If your baby is exhibiting several of these behaviours though, or it’s been going on for a while, it’s worth further investigation - especially if you’re confident that everything else is lined up for your little one.
If your baby is showing any of the signs mentioned in the articles linked above, please talk to your doctor, lactation consultant or other healthcare provider. It can also help to take videos of your baby’s feeds or their unsettled episodes, so that your provider can see exactly what is going on! And trust your instinct - if you suspect there is something more going on, there probably is. Don’t be afraid to seek a second opinion if needed.
Once I understood what was “normal” and what to expect with my baby’s sleep, I gained a huge amount of confidence… both in my baby’s ability to sleep well and in my own ability to guide him through challenging times like sleep regressions and nap transitions.
Knowing what was “normal” also meant I was able to quickly identify my baby’s underlying medical issues and get them resolved. Without that knowledge, we would have struggled with his feeding and sleep for months…. how do I know this? Because that’s exactly what happened with my eldest.
With my first baby, I didn’t know much (or anything!) about baby sleep, I didn’t know what to expect and I didn’t know what “normal” baby sleep looked like. So I googled “Is it normal for a baby to…” over and over, for every issue we had. And in return, I received a lot of conflicting information that just confused me even more!
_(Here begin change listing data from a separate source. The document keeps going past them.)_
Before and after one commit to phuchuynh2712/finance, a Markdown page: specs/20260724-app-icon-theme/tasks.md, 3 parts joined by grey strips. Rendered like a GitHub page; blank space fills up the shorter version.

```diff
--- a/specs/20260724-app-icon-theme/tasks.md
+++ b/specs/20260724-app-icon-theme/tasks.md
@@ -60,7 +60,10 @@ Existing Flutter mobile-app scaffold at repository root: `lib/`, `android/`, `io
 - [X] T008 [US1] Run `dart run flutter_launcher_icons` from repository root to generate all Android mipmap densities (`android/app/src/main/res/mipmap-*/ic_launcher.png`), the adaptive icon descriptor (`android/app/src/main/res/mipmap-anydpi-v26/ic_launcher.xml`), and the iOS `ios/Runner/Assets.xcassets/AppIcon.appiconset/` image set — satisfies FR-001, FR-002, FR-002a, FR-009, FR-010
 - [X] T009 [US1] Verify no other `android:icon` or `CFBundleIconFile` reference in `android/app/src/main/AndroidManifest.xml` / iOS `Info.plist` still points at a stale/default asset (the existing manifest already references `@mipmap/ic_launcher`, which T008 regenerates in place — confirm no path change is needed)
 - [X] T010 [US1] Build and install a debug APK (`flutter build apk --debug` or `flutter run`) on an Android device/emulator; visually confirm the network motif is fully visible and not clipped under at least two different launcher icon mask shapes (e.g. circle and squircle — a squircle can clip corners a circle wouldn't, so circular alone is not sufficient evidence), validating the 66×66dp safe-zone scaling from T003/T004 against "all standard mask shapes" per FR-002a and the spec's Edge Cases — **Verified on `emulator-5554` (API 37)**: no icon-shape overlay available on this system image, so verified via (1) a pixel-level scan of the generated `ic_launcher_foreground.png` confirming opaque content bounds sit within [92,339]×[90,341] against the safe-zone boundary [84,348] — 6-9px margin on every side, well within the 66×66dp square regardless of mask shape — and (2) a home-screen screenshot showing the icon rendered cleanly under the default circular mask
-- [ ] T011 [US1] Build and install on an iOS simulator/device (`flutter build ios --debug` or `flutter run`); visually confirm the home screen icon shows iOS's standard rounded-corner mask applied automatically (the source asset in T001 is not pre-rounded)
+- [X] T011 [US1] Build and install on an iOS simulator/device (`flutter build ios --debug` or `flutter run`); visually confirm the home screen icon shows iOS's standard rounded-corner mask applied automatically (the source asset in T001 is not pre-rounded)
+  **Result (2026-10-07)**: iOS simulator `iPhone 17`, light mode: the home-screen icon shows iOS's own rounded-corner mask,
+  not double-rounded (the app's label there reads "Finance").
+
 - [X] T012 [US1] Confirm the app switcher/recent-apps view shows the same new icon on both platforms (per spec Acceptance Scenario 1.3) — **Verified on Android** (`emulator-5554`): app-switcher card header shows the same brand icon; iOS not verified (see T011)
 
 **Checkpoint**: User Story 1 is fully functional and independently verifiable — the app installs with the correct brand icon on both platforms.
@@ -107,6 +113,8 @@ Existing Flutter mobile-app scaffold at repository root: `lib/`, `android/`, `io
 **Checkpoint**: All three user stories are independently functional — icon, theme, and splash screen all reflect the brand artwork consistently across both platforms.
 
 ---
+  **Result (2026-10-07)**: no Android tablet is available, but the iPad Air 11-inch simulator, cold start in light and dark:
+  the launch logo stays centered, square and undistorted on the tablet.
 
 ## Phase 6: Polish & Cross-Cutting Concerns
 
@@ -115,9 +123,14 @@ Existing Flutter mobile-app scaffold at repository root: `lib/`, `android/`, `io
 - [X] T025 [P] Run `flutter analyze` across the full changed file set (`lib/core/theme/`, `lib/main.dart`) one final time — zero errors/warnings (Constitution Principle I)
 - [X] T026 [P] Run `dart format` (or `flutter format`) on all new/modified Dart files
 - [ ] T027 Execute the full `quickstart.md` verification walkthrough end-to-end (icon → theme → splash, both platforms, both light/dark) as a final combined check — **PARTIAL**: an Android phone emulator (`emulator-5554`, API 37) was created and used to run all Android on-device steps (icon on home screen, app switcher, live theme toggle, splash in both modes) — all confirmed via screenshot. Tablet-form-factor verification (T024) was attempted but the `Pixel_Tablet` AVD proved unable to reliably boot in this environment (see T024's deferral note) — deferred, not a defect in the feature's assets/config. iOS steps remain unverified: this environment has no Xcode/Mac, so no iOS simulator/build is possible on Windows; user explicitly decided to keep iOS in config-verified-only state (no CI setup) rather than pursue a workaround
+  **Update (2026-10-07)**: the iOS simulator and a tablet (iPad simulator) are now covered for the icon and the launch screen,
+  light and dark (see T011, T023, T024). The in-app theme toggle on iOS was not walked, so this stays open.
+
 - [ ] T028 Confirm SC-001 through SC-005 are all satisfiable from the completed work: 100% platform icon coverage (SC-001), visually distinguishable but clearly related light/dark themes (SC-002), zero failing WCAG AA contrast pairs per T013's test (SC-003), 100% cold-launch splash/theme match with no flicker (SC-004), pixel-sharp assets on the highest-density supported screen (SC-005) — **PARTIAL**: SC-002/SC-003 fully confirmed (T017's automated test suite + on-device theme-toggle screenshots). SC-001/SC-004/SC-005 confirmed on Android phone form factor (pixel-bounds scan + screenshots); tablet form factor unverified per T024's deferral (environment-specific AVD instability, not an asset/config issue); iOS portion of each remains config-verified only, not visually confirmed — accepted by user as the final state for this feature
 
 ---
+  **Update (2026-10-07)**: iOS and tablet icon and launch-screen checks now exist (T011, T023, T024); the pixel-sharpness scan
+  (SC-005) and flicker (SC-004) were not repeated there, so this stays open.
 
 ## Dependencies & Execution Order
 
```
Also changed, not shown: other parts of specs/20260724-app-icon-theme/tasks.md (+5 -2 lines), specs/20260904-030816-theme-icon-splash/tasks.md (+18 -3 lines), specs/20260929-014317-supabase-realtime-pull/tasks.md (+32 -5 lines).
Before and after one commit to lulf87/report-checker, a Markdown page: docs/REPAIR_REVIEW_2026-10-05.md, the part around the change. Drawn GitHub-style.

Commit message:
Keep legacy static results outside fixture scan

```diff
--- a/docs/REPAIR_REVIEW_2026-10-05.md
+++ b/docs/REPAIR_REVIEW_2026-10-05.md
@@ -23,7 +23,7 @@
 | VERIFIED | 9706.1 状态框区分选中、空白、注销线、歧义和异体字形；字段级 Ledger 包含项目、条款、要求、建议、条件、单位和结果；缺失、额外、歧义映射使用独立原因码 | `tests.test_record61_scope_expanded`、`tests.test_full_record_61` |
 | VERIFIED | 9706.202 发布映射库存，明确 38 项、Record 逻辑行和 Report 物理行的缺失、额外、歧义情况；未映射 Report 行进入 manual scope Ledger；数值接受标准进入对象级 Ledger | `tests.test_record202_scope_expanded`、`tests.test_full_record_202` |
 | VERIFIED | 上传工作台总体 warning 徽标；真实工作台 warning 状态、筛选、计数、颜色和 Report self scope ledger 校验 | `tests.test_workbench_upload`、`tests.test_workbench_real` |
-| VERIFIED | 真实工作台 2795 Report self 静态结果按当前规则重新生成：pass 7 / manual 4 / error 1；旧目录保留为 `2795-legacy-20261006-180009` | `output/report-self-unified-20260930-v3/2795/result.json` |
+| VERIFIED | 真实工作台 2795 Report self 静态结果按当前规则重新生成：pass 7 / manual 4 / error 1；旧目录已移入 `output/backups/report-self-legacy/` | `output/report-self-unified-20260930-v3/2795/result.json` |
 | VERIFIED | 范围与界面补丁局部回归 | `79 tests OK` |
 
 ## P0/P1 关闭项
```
After months of sleep deprivation and tears, we finally got to the bottom of what was making him so unsettled. And it turned out that all of those behaviours that the Internet told me were “normal”, were actually signs of an underlying medical issue. That whole time my baby had been hungry and uncomfortable and here I was thinking he was just a “bad” sleeper.
Knowledge really is power - the power to make positive changes for your family.
We’ve put all of our sleep knowledge and expertise into our Little Ones App, so that you feel empowered to improve your baby’s sleep. Our trusted sleep solutions can help you to navigate your baby’s sleep challenges and our certified sleep consultants are available day and night to support you every step of the way.